Data Start Marker

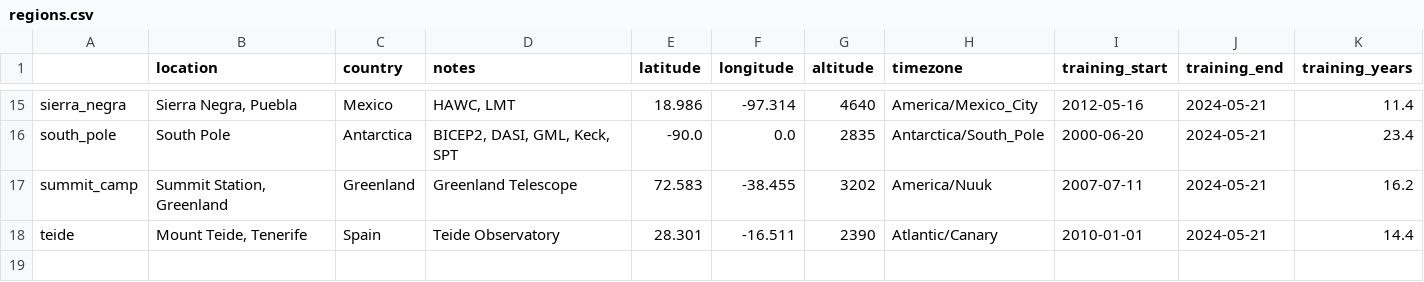
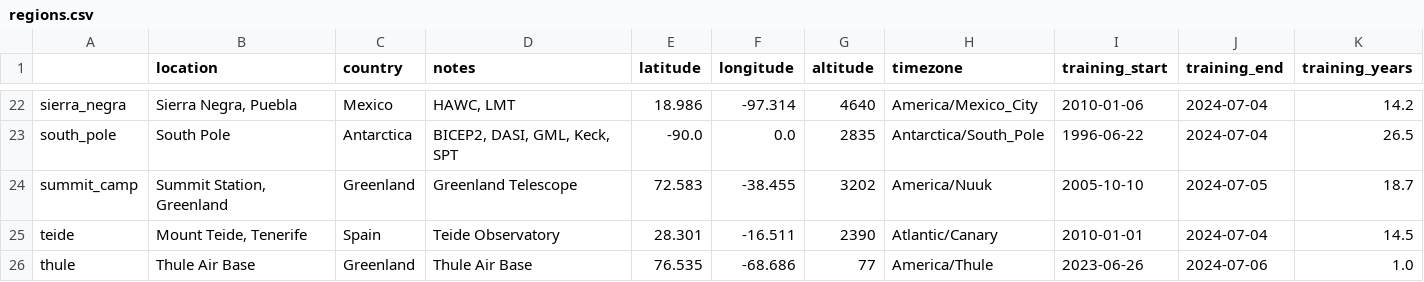
Before and after one commit to thomaswmorris/maria, a CSV file: maria/site/regions.csv, drawn as a sheet; only a part is shown, gaps mark what is left out; addresses are those after the commit; the diff covers the shown part only; the diff names each change by its address in the sheet, - before the commit and + after, or states it on an @@ line.

```diff
--- a/maria/site/regions.csv
+++ b/maria/site/regions.csv
-I22 (training_start): 2012-05-16
+I22 (training_start): 2010-01-06
-J22:J23 (training_end): 2024-05-21
+J22:J23 (training_end): 2024-07-04
-K22 (training_years): 11.4
+K22 (training_years): 14.2
-I23 (training_start): 2000-06-20
+I23 (training_start): 1996-06-22
-K23 (training_years): 23.4
+K23 (training_years): 26.5
-I24 (training_start): 2007-07-11
+I24 (training_start): 2005-10-10
-J24 (training_end): 2024-05-21
+J24 (training_end): 2024-07-05
-K24 (training_years): 16.2
+K24 (training_years): 18.7
-J25 (training_end): 2024-05-21
+J25 (training_end): 2024-07-04
-K25 (training_years): 14.4
+K25 (training_years): 14.5
+row 26: thule | Thule Air Base | Greenland | Thule Air Base | 76.535 | -68.686 | 77 | America/Thule | 2023-06-26 | 2024-07-06 | 1.0
```
Also changed, not shown: 7 added rows and 31 edited cells elsewhere in this file, 7 other files.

Data End Marker

[Assigned task] The records must be restated word for word, apart from any images.

[Response area]
Before and after one commit to thomaswmorris/maria, a CSV file: maria/site/regions.csv, drawn as a sheet; only a part is shown, gaps mark what is left out; addresses are those after the commit; the diff covers the shown part only; the diff names each change by its address in the sheet, - before the commit and + after, or states it on an @@ line.

```diff
--- a/maria/site/regions.csv
+++ b/maria/site/regions.csv
-I22 (training_start): 2012-05-16
+I22 (training_start): 2010-01-06
-J22:J23 (training_end): 2024-05-21
+J22:J23 (training_end): 2024-07-04
-K22 (training_years): 11.4
+K22 (training_years): 14.2
-I23 (training_start): 2000-06-20
+I23 (training_start): 1996-06-22
-K23 (training_years): 23.4
+K23 (training_years): 26.5
-I24 (training_start): 2007-07-11
+I24 (training_start): 2005-10-10
-J24 (training_end): 2024-05-21
+J24 (training_end): 2024-07-05
-K24 (training_years): 16.2
+K24 (training_years): 18.7
-J25 (training_end): 2024-05-21
+J25 (training_end): 2024-07-04
-K25 (training_years): 14.4
+K25 (training_years): 14.5
+row 26: thule | Thule Air Base | Greenland | Thule Air Base | 76.535 | -68.686 | 77 | America/Thule | 2023-06-26 | 2024-07-06 | 1.0
```
Also changed, not shown: 7 added rows and 31 edited cells elsewhere in this file, 7 other files.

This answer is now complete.